As part of my internship with the Center for Digital Humanities, I’ll be working on my own project centered around data visualizations. In my last blog post, I provided an introduction to this branch of study, highlighting the explanatory and exploratory modes by which visualizations operate. Before getting into my own project (that I’ll be introducing in my next post), I’d like to share a few insights regarding the ethics and uses of data visualizations that came out of recent conversations with Professor Elyse Graham (Stony Brook, English) Professor Joe Kasten (Penn State York, Information Sciences & Technology).
Over a recent phone call interview with my Elyse Graham, a digital humanities specialist, who is also the head of my dissertation committee, I asked her about what advice she would offer scholars who are just starting out in the field of data visualization.
“Vision is called the king of the senses for a reason, so for vision to be used in order to communicate is not surprising,” Graham began. “In using a data visualization, you’re teaching viewers how to see, not just how to think. On the other hand, a lot of literature tries to do the same thing. Joseph Conrad, for example, wrote, ‘My task which I am trying to achieve is… before all, to make you see.’ And by ‘see,’ he means he wants to make you understand.”
Returning to Graham’s writing on data visualizations (which I outlined in my last post), I asked if she would expand on the two camps she identifies regarding different uses of visualizations—namely, for exploratory and explanatory purposes.
In response, Graham observed, “What people need to know is that data visualizations can be used to lie and often are. If you ever see a data visualization that relies on circles, it’s being used too lie to you. If you say that one circle is twice the size of another, are you measuring by the radius? By the circumference? It’s unclear, and it makes data easy to skew as a result. […] Data isn’t being used for exploratory purposes. You’re looking at data that has already been analyzed and presented a certain way to make a point.”
Echoing Graham’s observations, Joe Kasten spoke to this idea that the data we see in a visualization has already been filtered through multiple layers. According to Professor Kasten—who joined the digital humanities reading group at Stony Brook during our (digital) meeting this month—there are three distinct stages in the creation of a data visualization: gathering data, deciding how to present data, and deciding what to do based on data. The majority of the power, he points out, lies with those who make the decisions about how the data is presented. The presentation, like Conrad’s writing, tells a story, and the narrative that it tells determines how others will react.
These narratives, however, require a greater need for information literacy. This is, in part, the job of a digital humanist—to account for the methodology that’s employed in collecting and presenting data, informing readers/viewers of the ways in which the narrative was constructed . Kasten notes that ideally we would use our data visualizations for meaningful engagement, saying, “We collect data to challenge things. I don’t know if it’s as useful if we’re using it to prove what we already know.”

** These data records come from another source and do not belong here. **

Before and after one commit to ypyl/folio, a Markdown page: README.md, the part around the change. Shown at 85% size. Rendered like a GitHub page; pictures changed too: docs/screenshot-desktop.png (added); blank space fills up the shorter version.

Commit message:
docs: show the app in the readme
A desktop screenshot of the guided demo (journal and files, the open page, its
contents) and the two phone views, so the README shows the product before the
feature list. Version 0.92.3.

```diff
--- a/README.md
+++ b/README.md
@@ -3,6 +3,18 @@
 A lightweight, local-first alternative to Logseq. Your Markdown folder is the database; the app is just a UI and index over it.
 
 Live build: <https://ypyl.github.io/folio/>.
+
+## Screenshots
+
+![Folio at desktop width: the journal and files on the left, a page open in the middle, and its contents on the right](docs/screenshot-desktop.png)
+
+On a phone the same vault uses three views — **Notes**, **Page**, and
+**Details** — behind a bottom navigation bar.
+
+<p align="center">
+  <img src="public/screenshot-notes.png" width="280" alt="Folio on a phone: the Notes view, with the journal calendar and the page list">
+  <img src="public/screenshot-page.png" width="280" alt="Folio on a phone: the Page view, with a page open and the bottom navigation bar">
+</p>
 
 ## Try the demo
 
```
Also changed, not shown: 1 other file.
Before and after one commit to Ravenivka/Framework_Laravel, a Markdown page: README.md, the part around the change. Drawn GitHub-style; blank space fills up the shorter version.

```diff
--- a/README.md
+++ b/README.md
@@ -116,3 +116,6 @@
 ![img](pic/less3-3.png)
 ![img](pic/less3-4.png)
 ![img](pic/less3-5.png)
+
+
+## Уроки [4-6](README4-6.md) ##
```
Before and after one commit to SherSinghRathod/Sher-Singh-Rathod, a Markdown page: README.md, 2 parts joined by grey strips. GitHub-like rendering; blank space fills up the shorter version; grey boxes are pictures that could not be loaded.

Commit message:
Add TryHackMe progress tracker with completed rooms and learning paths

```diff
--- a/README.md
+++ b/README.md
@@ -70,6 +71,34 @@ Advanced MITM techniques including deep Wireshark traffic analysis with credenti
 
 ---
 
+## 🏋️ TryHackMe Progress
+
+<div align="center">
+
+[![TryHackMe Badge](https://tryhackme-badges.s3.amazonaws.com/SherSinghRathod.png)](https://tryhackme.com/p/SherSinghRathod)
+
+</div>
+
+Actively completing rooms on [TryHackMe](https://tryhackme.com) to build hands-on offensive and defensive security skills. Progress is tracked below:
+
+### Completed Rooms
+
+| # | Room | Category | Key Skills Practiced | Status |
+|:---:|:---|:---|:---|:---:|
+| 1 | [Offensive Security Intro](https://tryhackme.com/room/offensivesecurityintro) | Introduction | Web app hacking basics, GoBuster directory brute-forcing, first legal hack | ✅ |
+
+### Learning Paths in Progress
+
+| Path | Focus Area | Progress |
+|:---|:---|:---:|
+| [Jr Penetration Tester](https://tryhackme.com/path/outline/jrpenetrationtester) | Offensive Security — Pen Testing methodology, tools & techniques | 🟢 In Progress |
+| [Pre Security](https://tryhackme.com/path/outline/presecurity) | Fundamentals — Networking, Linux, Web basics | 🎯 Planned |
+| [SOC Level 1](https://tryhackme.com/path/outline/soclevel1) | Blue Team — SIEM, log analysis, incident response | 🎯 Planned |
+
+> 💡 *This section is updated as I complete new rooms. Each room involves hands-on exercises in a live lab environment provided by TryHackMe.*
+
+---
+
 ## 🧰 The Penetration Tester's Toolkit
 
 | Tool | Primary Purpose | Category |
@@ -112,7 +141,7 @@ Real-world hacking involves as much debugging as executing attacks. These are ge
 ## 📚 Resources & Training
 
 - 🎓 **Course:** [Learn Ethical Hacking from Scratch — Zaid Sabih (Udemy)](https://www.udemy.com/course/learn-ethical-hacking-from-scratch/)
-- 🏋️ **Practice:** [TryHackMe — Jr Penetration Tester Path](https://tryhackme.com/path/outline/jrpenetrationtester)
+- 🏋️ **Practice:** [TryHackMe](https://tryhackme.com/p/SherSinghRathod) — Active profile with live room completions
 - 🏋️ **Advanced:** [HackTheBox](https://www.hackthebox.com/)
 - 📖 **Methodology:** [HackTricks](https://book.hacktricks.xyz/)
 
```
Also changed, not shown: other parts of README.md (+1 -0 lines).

In reflecting on the implications outlined above, my next post will preview my own data visualization project, examining how the choices I’ve made in the way I’ve collected and organized my data have affected the narrative that the project tells.
Many thanks to both Professor Elyse Graham and Professor Joe Kasten for their time and advice. For those interested in learning more about the ethical implications behind data visualizations, Graham recommends Alberto Cairo’s How Charts Lie: Getting Smarter about Visual Information (2019).
Latest posts by Jon Heggestad (see all)
- One Last Data Visualization as an Inaugural CDH Intern - May 29, 2020
- Bringing Data Visualizations to the Humanities Dissertation - May 1, 2020
- Information Literacy & the Ethics of Data Visualizations - April 10, 2020